What’s causing health-harming pollution isn’t always readily apparent. Finding a fecal contaminant in a river, for example, doesn’t tell you if you have a problem with your city wastewater treatment system, septic tanks, animal agriculture or wildlife.
That’s why soil scientist Dr. Alexandria Graves uses antibiotic resistance and genetic markers to trace the sources of contamination in water bodies, soils and foods.
It’s work that has important implications for public health, public policy and the economy, because knowing what’s causing pollution is key to stopping it. And, in areas where the land is used for many purposes, the cause of pollution can be a mystery.
In a Sampson County project, Graves and graduate student Lloyd Liwimbi used antibiotic resistance genes recovered from E. coli — which can cause gastroenteritis, urinary tract infections and neonatal meningitis — to determine the sources of fecal pollution in a creek in the heart of the state’s swine production area.
The study showed that pig farming was not the major source of pollution.
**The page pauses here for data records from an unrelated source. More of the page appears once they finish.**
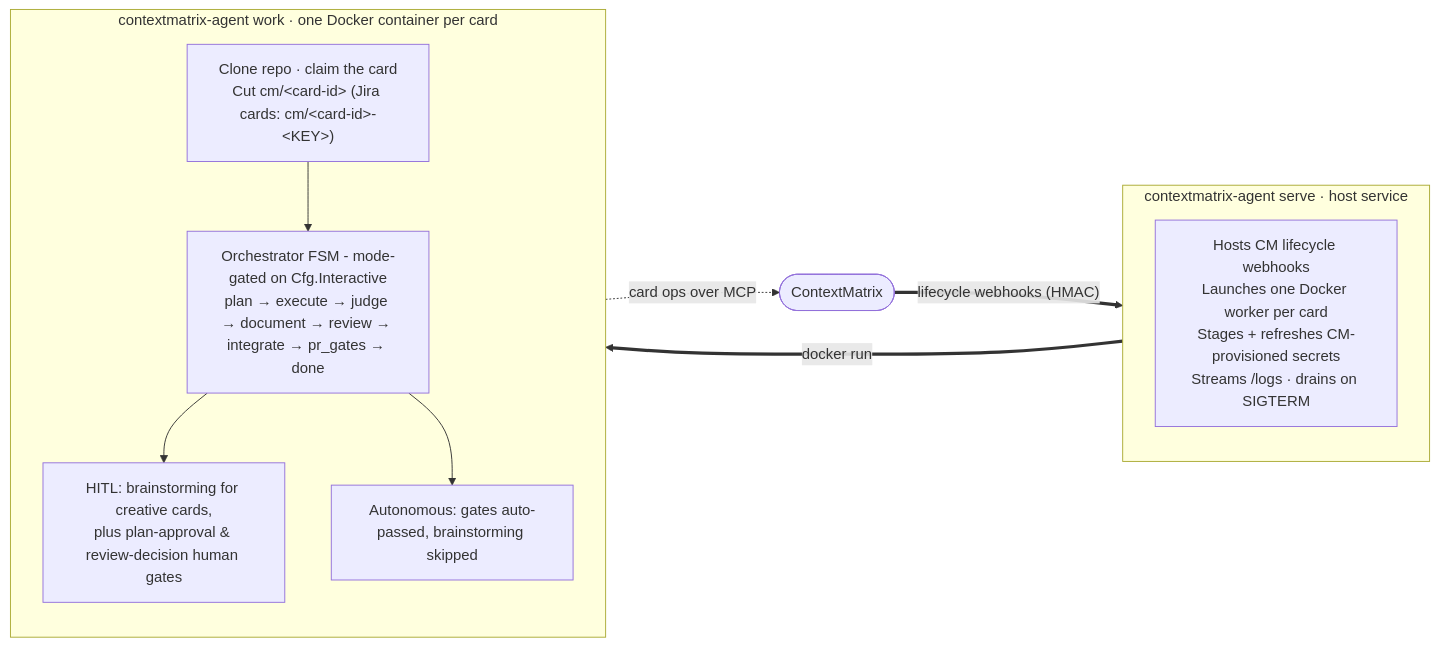
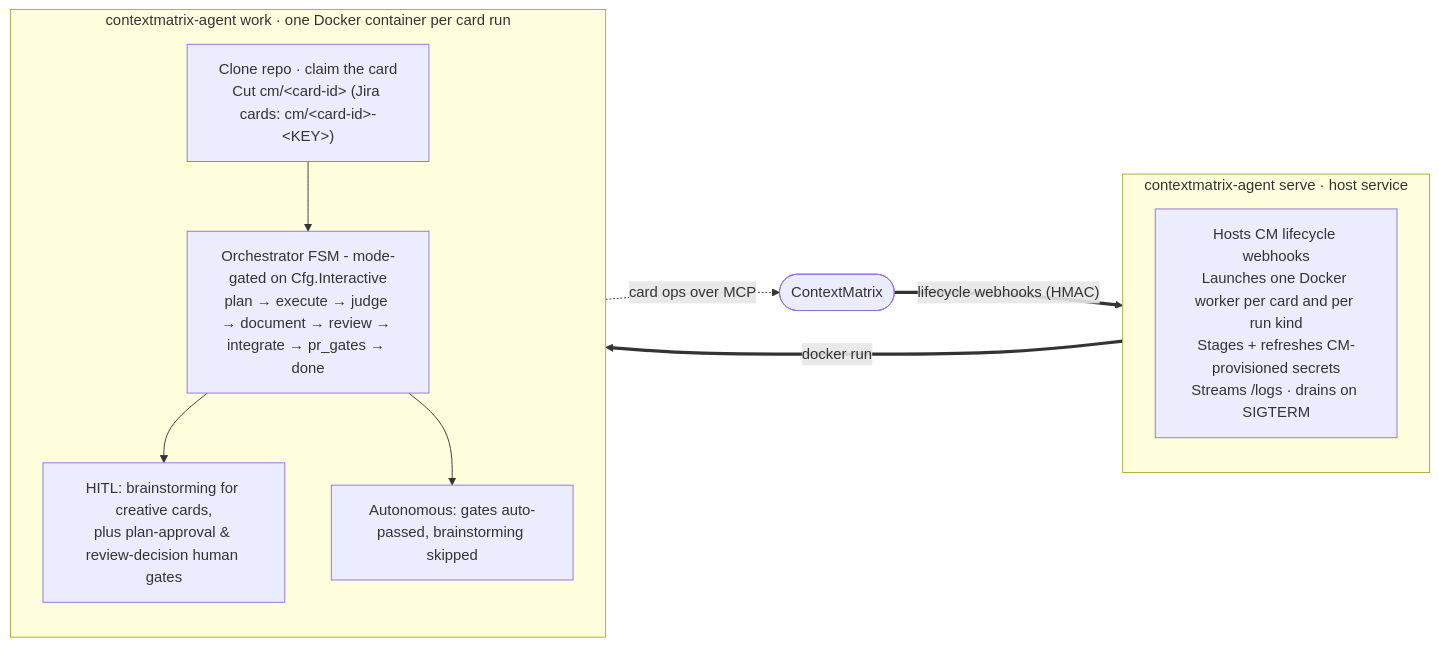
One commit to mhersson/contextmatrix-agent changed the diagram in README.md. Above: the diagram before and after it, drawn with Mermaid. The commit also changed 11 other files, not shown here.

First line of the commit message:
fix(webhook): cover run-kind staging and stop paths, tighten run-kind docs

````diff
--- a/README.md
+++ b/README.md
@@ -40,24 +40,24 @@
 ```mermaid
 flowchart LR
     CM(["ContextMatrix"])
 
     subgraph serve["contextmatrix-agent serve · host service"]
         direction TB
-        S["Hosts CM lifecycle webhooks<br/>Launches one Docker worker per card<br/>Stages + refreshes CM-provisioned secrets<br/>Streams /logs · drains on SIGTERM"]
+        S["Hosts CM lifecycle webhooks<br/>Launches one Docker worker per card and per run kind<br/>Stages + refreshes CM-provisioned secrets<br/>Streams /logs · drains on SIGTERM"]
     end
 
-    subgraph work["contextmatrix-agent work · one Docker container per card"]
+    subgraph work["contextmatrix-agent work · one Docker container per card run"]
         direction TB
         W["Clone repo · claim the card<br/>Cut cm/&lt;card-id&gt; (Jira cards: cm/&lt;card-id&gt;-&lt;KEY&gt;)"]
         FSM["Orchestrator FSM - mode-gated on Cfg.Interactive<br/>plan → execute → judge → document → review → integrate → pr_gates → done"]
         HITL["HITL: brainstorming for creative cards,<br/>plus plan-approval &amp; review-decision human gates"]
         AUTO["Autonomous: gates auto-passed, brainstorming skipped"]
         W --> FSM
         FSM --> HITL
         FSM --> AUTO
     end
 
     CM ==>|"lifecycle webhooks (HMAC)"| S
     S ==>|"docker run"| W
     W -.->|"card ops over MCP"| CM
 ```
````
Rather, wildlife such as birds needed to be considered.
“It’s not my objective to be involved in … legal situations,” Graves says. “Rather, my objective is to provide information so policymakers and communities can be informed and decide what the best mitigation strategy should be.”